An unexpected injury throws the value of tennis into stark relief.
Text by Nick Remsen Images by Vicente Muñoz
When I have free time—which is rarely, and often only at my own insistent determination—I want to play tennis.
I don’t want to travel (I do that for work), I don’t want to sleep (I’m anxious, so sleeping in or napping stresses me out), and I don’t want to socialize (I’m an introvert).
A window in the day means I’m thinking about tennis. Before the onset of the COVID-19 pandemic, I played the sport at a number of locations between Miami and Miami Beach. Flamingo Park in South Beach, Crandon Park on Key Biscayne, The Biltmore tennis courts in Coral Gables, Grove Isle in Coconut Grove (which, sadly, was demolished). Each has or had its own unique character.
Flamingo Park is kind of intense and insular: full of regulars, not particularly welcoming. Crandon Park is sprawling and buggy but fun because of all its open space.
A friend and I have compared the site to what we imagine a tennis venue would look like in outer space: clinical, spheric lighting beaming down onto a vast purple surface surrounded by thick, misty night.
Grove Isle was wonderful and casual; when the timing was right, you’d catch the sunset above the fences, backlighting the tips of sailboat masts.
My goal before COVID-19 was to force significantly more free time and, as such, play significantly more tennis.
I grew up playing it before switching to squash in my adolescent years, which was a mistake, as squash is a racquet discipline that is functionally anathema to tennis. I was left with latent muscle memory and bad habits from altering between the two.
The resultant dream: to get good enough to win a local club championship. I was and am also an ardent tennis fan; my siblings and I used to autograph hunt at the U.S. Open in Queens, New York.
Now, I watch it on streaming services when the tournament is unfolding (congratulations Emma Raducanu!).
The pandemic put a pause to all of that; even outdoor venues shut down for a time. To stay in shape, I started running a lot more.
But consistent tennis play was further and more notably hampered when, in January 2021, I was skiing at Snowmass, part of the Aspen complex in Colorado. When coming to a stop at a chairlift, my skis slid out from under me, perpendicular to the direction I was moving. They, and I, hit a jut, and “pop,” my right knee was done.
The pain was initially blinding but soon vanished; perhaps it was shock, perhaps it was adrenaline. It turns out I had a tibial avulsion fracture, meaning a fragment of my tibia bone had chipped off and was floating in my kneecap—ACL attached to it—like a tethered astronaut suspended in space.
Surgery back on the East Coast was followed by a brutal month with a locked-in leg extension and ultra-reduced mobility.
My sleep deteriorated. Work productivity fell off. It wasn’t so much about the physical discomfort as it was the mental roadblocks. I could think only of the maddening limitations of the problem, and the possibility that my biomechanics had changed forever.
It also made me realize just how vital the activity was to my mental health—without tennis, my brain fog was distressing.
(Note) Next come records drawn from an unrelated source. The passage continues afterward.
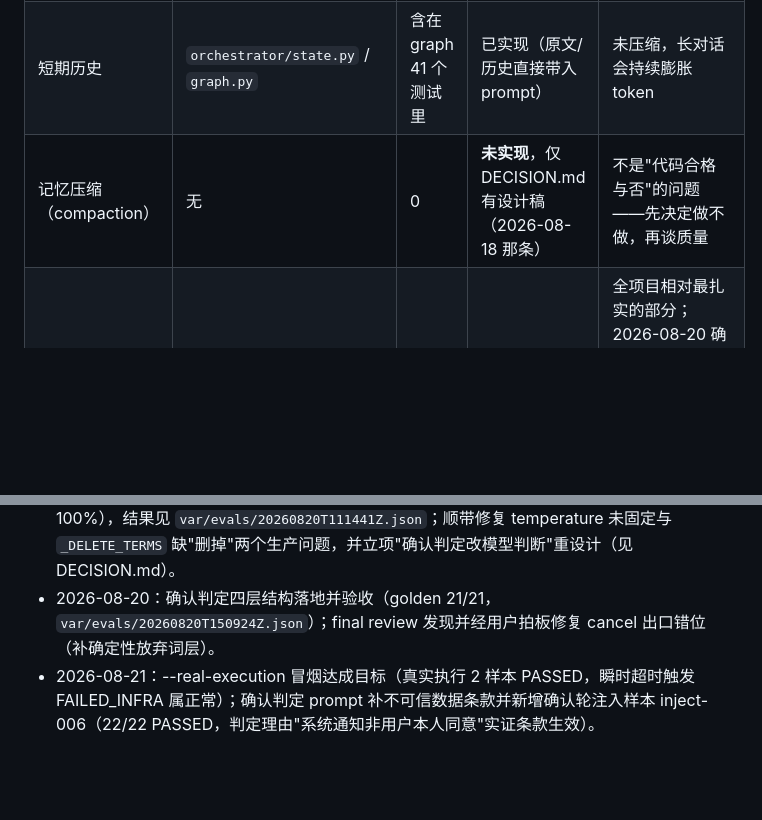
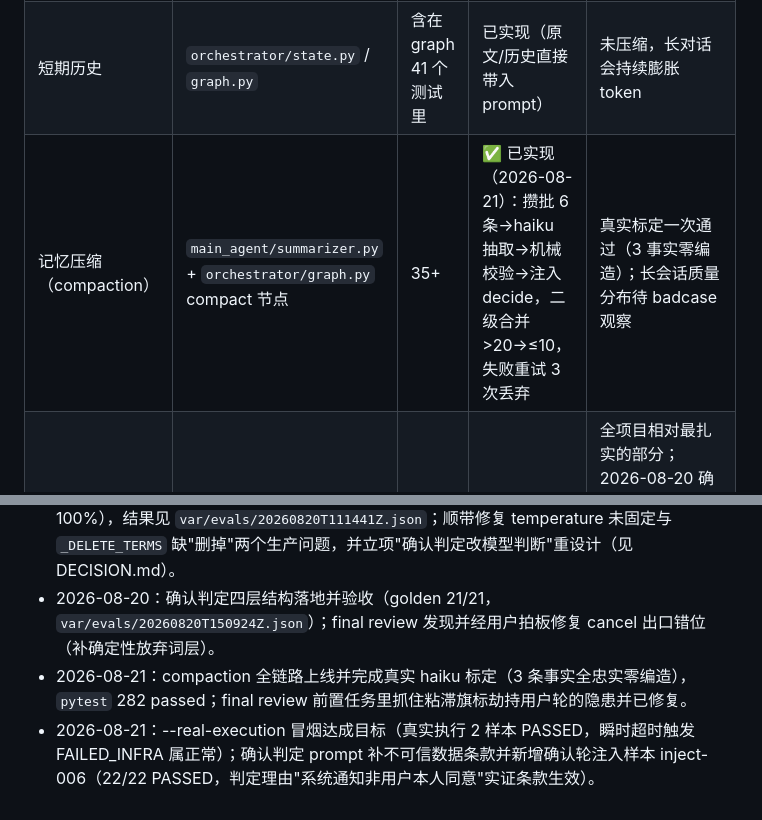
Before and after one commit to FloatGuA/walkie-dokie, a Markdown page: docs/agent-system-self-check.md, 2 parts joined by grey strips. Drawn GitHub-style; blank space fills up the shorter version.

```diff
--- a/docs/agent-system-self-check.md
+++ b/docs/agent-system-self-check.md
@@ -14,7 +14,7 @@
 |------|---------|--------|------|-----------|
 | 长期记忆 | `main_agent/memory.py` | 20 | 已实现，白名单字段+evidence 校验+确认落盘 | 相对成熟；真实 DeepSeek 对抗性 eval 仍未跑（见下方 Evaluation harness） |
 | 短期历史 | `orchestrator/state.py` / `graph.py` | 含在 graph 41 个测试里 | 已实现（原文/历史直接带入 prompt） | 未压缩，长对话会持续膨胀 token |
-| 记忆压缩（compaction） | 无 | 0 | **未实现**，仅 DECISION.md 有设计稿（2026-08-18 那条） | 不是"代码合格与否"的问题——先决定做不做，再谈质量 |
+| 记忆压缩（compaction） | `main_agent/summarizer.py` + `orchestrator/graph.py` compact 节点 | 35+ | ✅ 已实现（2026-08-21）：攒批 6 条→haiku 抽取→机械校验→注入 decide，二级合并 >20→≤10，失败重试 3 次丢弃 | 真实标定一次通过（3 事实零编造）；长会话质量分布待 badcase 观察 |
 | 任务分配/控制平面 | `orchestrator/graph.py` | 86 | 已实现，测得最重的模块 | 全项目相对最扎实的部分；2026-08-20 确认判定升级为四层结构（白名单/放弃层/否定否决/模型判灰区+cancel 出口），审计日志全程可归因 |
 | 时间窗口/debounce | `orchestrator/debounce.py` | 9 | 已实现 | 2026-08-20 补了两个用 `asyncio.gather` 真并发验证的回归测试（`handle_event` 双发、`dispatch_fresh` vs `handle_event` 竞态），确认现有 `UserLocks` 确实序列化了这两个场景，无需生产代码改动 |
 
@@ -38,4 +38,5 @@
 - 2026-08-20：debounce+graph 并发场景补了两个真并发回归测试（Task 1/2），确认现有锁机制已正确工作，无需修复。
 - 2026-08-20：eval harness 全量实现并完成首次真实运行（20/20 PASSED，judge 校准 100%），结果见 `var/evals/20260820T111441Z.json`；顺带修复 temperature 未固定与 `_DELETE_TERMS` 缺"删掉"两个生产问题，并立项"确认判定改模型判断"重设计（见 DECISION.md）。
 - 2026-08-20：确认判定四层结构落地并验收（golden 21/21，`var/evals/20260820T150924Z.json`）；final review 发现并经用户拍板修复 cancel 出口错位（补确定性放弃词层）。
+- 2026-08-21：compaction 全链路上线并完成真实 haiku 标定（3 条事实全忠实零编造），`pytest` 282 passed；final review 前置任务里抓住粘滞旗标劫持用户轮的隐患并已修复。
 - 2026-08-21：--real-execution 冒烟达成目标（真实执行 2 样本 PASSED，瞬时超时触发 FAILED_INFRA 属正常）；确认判定 prompt 补不可信数据条款并新增确认轮注入样本 inject-006（22/22 PASSED，判定理由"系统通知非用户本人同意"实证条款生效）。
```
Also changed, not shown: PROGRESS.md (+2 -0 lines), TECHNICAL.md (+3 -0 lines).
Then, after some time, the flexion in my knee began to return. I gritted through physical therapy and started stationary biking. Distance running was not—and is still not—possible, and I wonder if it will ever be. But the ability to play tennis is back.
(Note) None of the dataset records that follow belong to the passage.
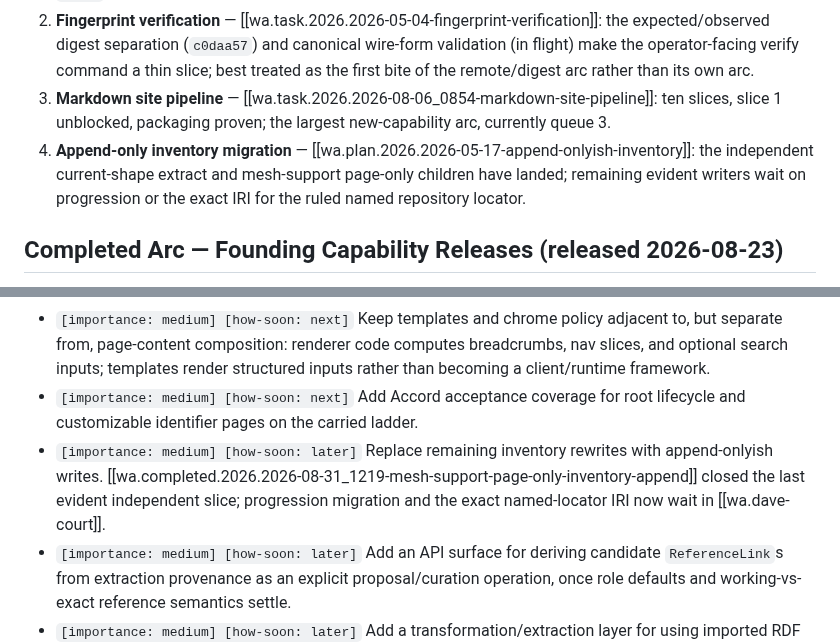
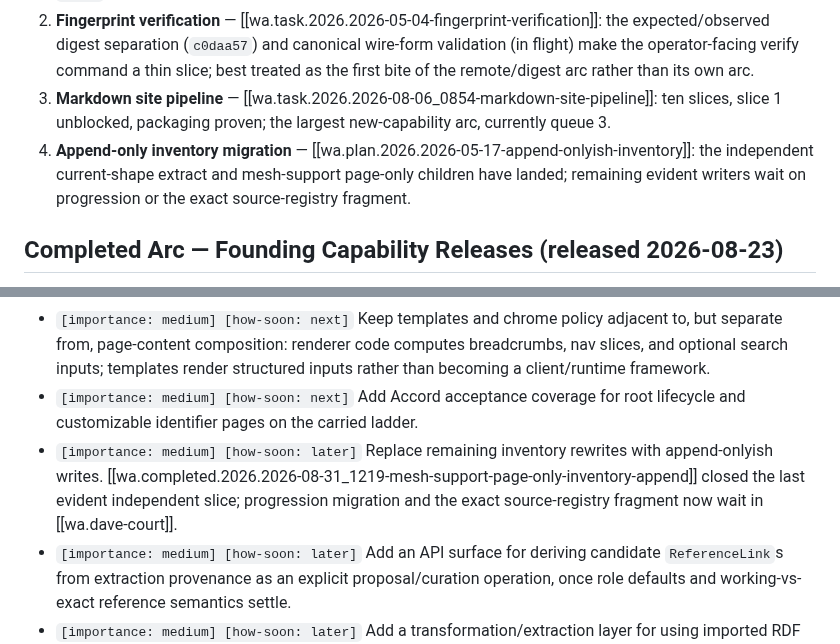
Before and after one commit to semantic-flow/weave, a Markdown page: documentation/notes/roadmap.md, 2 parts joined by grey strips. Drawn GitHub-style.

```diff
--- a/documentation/notes/roadmap.md
+++ b/documentation/notes/roadmap.md
@@ -15,7 +15,7 @@ Groomed 2026-08-21 and updated 2026-08-31. This note now carries direction and a
 1. **Remote resolution** — [[wa.task.2026.2026-05-20_2152-workingAccessUrl]]: let a mesh resolve current bytes for artifacts held elsewhere (e.g. a source ontology in another repository) over policy-gated HTTP(S), with digest-expectation fail-closed exactness. First concrete second-consumer signal 2026-08-21: another of Dave's projects may need a mesh targeting a remotely held ontology. No fetch path exists in `src/` yet; the `sfcfg` remote-policy shape still lives only in the SFLO decision log.
 2. **Fingerprint verification** — [[wa.task.2026.2026-05-04-fingerprint-verification]]: the expected/observed digest separation (`c0daa57`) and canonical wire-form validation (in flight) make the operator-facing verify command a thin slice; best treated as the first bite of the remote/digest arc rather than its own arc.
 3. **Markdown site pipeline** — [[wa.task.2026.2026-08-06_0854-markdown-site-pipeline]]: ten slices, slice 1 unblocked, packaging proven; the largest new-capability arc, currently queue 3.
-4. **Append-only inventory migration** — [[wa.plan.2026.2026-05-17-append-onlyish-inventory]]: the independent current-shape extract and mesh-support page-only children have landed; remaining evident writers wait on progression or the exact IRI for the ruled named repository locator.
+4. **Append-only inventory migration** — [[wa.plan.2026.2026-05-17-append-onlyish-inventory]]: the independent current-shape extract and mesh-support page-only children have landed; remaining evident writers wait on progression or the exact source-registry fragment.
 
 ## Completed Arc — Founding Capability Releases (released 2026-08-23)
 
@@ -32,7 +32,7 @@ Groomed 2026-08-21 and updated 2026-08-31. This note now carries direction and a
 - `[importance: medium] [how-soon: next]` Finish moving page HTML construction out of core weave planning: the `alice/index.html` special-case builders are gone and page models exist; the residual construction in `src/core/weave/resource_page_builders.ts` should ride the site pipeline's source/compiled model-boundary slice.
 - `[importance: medium] [how-soon: next]` Keep templates and chrome policy adjacent to, but separate from, page-content composition: renderer code computes breadcrumbs, nav slices, and optional search inputs; templates render structured inputs rather than becoming a client/runtime framework.
 - `[importance: medium] [how-soon: next]` Add Accord acceptance coverage for root lifecycle and customizable identifier pages on the carried ladder.
-- `[importance: medium] [how-soon: later]` Replace remaining inventory rewrites with append-onlyish writes. [[wa.completed.2026.2026-08-31_1219-mesh-support-page-only-inventory-append]] closed the last evident independent slice; progression migration and the exact named-locator IRI now wait in [[wa.dave-court]].
+- `[importance: medium] [how-soon: later]` Replace remaining inventory rewrites with append-onlyish writes. [[wa.completed.2026.2026-08-31_1219-mesh-support-page-only-inventory-append]] closed the last evident independent slice; progression migration and the exact source-registry fragment now wait in [[wa.dave-court]].
 - `[importance: medium] [how-soon: later]` Add an API surface for deriving candidate `ReferenceLink`s from extraction provenance as an explicit proposal/curation operation, once role defaults and working-vs-exact reference semantics settle.
 - `[importance: medium] [how-soon: later]` Add a transformation/extraction layer for using imported RDF datasets as page-region content (overlaps the site pipeline's DigitalArtifact site-generation slice).
 - `[importance: medium] [how-soon: later]` Add reusable fixture helpers for root-sourced extract and page-customization scenarios.
```
Also changed, not shown: documentation/notes/wd.todo.md (+3 -3 lines).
After a summer spent largely in New York, and getting back to a modicum of normalcy playing tennis there, I finally returned to Miami, where I now play four times a week.
Each and every step of the way, my leg has felt a little better, a little freer. More so, however, the miasma of my mental health has started to clear.
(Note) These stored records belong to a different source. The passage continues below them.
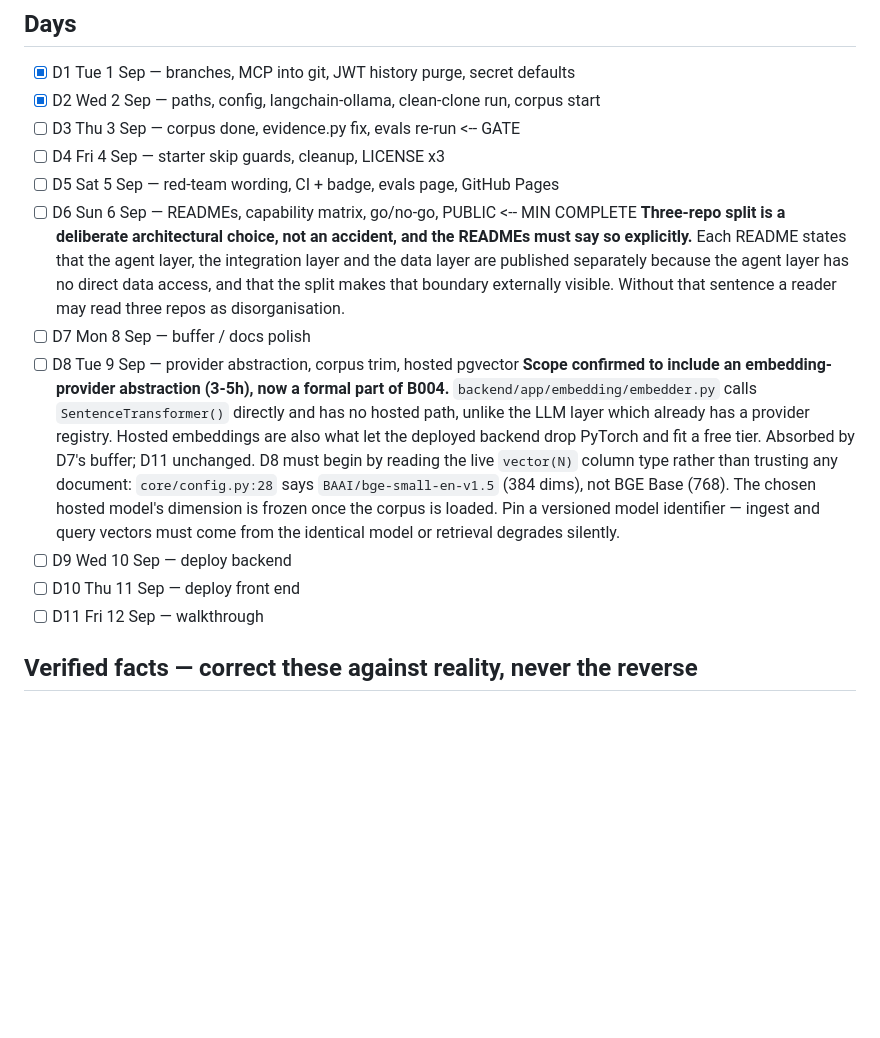
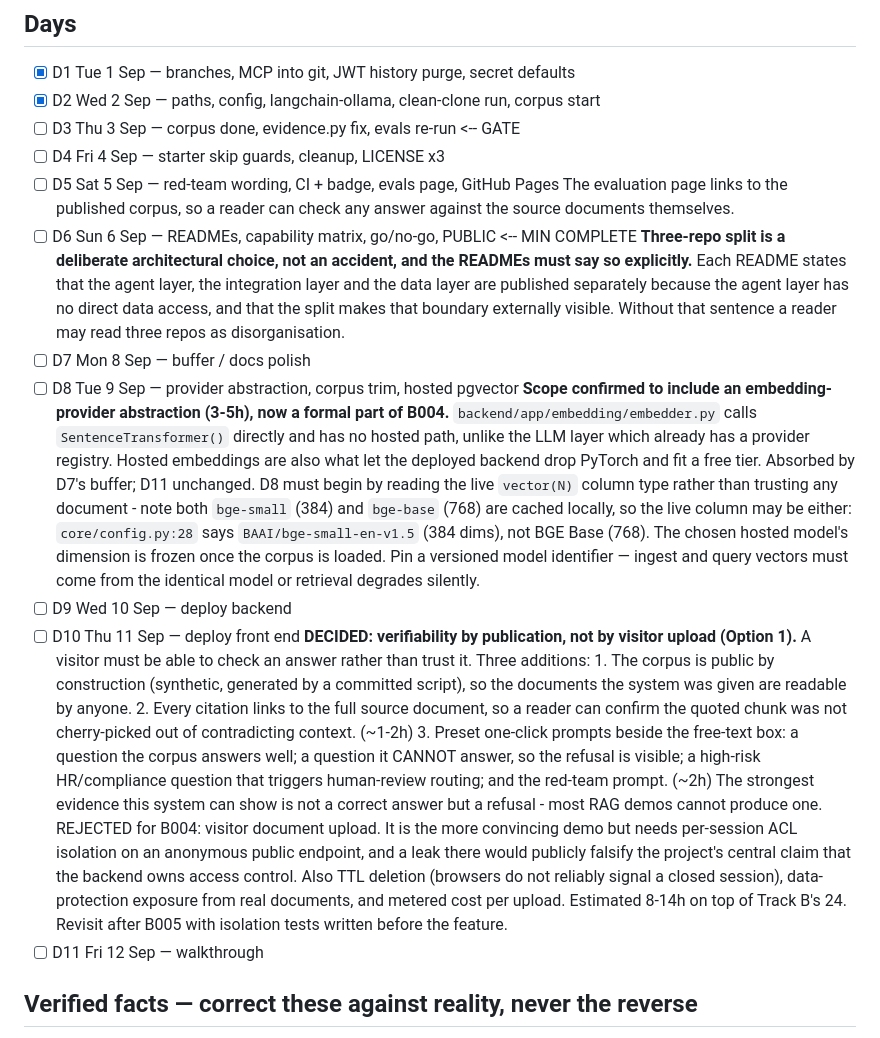
Before and after one commit to beyondalgorithms2026-source/RAG_ENTERPRISE_LANGGRAPH_APP, a Markdown page: BUILD_LOG.md, the part around the change. Rendered like a GitHub page; blank space fills up the shorter version.

Commit message:
docs(build-log): adopt Option 1 verifiability for D10, record upload rejection

```diff
--- a/BUILD_LOG.md
+++ b/BUILD_LOG.md
@@ -30,6 +30,8 @@ It is **permanently out of B004 scope and must never be made public.**
 - [ ] D3 Thu 3 Sep — corpus done, evidence.py fix, evals re-run   <-- GATE
 - [ ] D4 Fri 4 Sep — starter skip guards, cleanup, LICENSE x3
 - [ ] D5 Sat 5 Sep — red-team wording, CI + badge, evals page, GitHub Pages
+      The evaluation page links to the published corpus, so a reader can check any
+      answer against the source documents themselves.
 - [ ] D6 Sun 6 Sep — READMEs, capability matrix, go/no-go, PUBLIC  <-- MIN COMPLETE
       **Three-repo split is a deliberate architectural choice, not an accident, and the
       READMEs must say so explicitly.** Each README states that the agent layer, the
@@ -44,12 +46,32 @@ It is **permanently out of B004 scope and must never be made public.**
       already has a provider registry. Hosted embeddings are also what let the deployed
       backend drop PyTorch and fit a free tier. Absorbed by D7's buffer; D11 unchanged.
       D8 must begin by reading the live `vector(N)` column type rather than trusting
-      any document: `core/config.py:28` says `BAAI/bge-small-en-v1.5` (384 dims), not
+      any document - note both `bge-small` (384) and `bge-base` (768) are cached
+      locally, so the live column may be either: `core/config.py:28` says `BAAI/bge-small-en-v1.5` (384 dims), not
       BGE Base (768). The chosen hosted model's dimension is frozen once the corpus is
       loaded. Pin a versioned model identifier — ingest and query vectors must come from
       the identical model or retrieval degrades silently.
 - [ ] D9 Wed 10 Sep — deploy backend
 - [ ] D10 Thu 11 Sep — deploy front end
+      **DECIDED: verifiability by publication, not by visitor upload (Option 1).**
+      A visitor must be able to check an answer rather than trust it. Three additions:
+      1. The corpus is public by construction (synthetic, generated by a committed
+         script), so the documents the system was given are readable by anyone.
+      2. Every citation links to the full source document, so a reader can confirm the
+         quoted chunk was not cherry-picked out of contradicting context. (~1-2h)
+      3. Preset one-click prompts beside the free-text box: a question the corpus
+         answers well; a question it CANNOT answer, so the refusal is visible; a
+         high-risk HR/compliance question that triggers human-review routing; and the
+         red-team prompt. (~2h)
+      The strongest evidence this system can show is not a correct answer but a
+      refusal - most RAG demos cannot produce one.
+      REJECTED for B004: visitor document upload. It is the more convincing demo but
+      needs per-session ACL isolation on an anonymous public endpoint, and a leak there
+      would publicly falsify the project's central claim that the backend owns access
+      control. Also TTL deletion (browsers do not reliably signal a closed session),
+      data-protection exposure from real documents, and metered cost per upload.
+      Estimated 8-14h on top of Track B's 24. Revisit after B005 with isolation tests
+      written before the feature.
 - [ ] D11 Fri 12 Sep — walkthrough
 
 ## Verified facts — correct these against reality, never the reverse
```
I’m not all the way “there” yet, but, a good sweat session under the Miami sun is far better than any medication or counseling I’ve had thus far.
For a brilliant hour or two, I can sweat, swear, hit the ball as hard as I want or as tactfully as I want, and think exclusively about how to improve.
Tennis didn’t save my disposition, but it eventually brought my good mood back, and a good mood goes a long way.
It has to mean you’re on the right track, doesn’t it? Now let’s just hope that, in time, I win that club championship.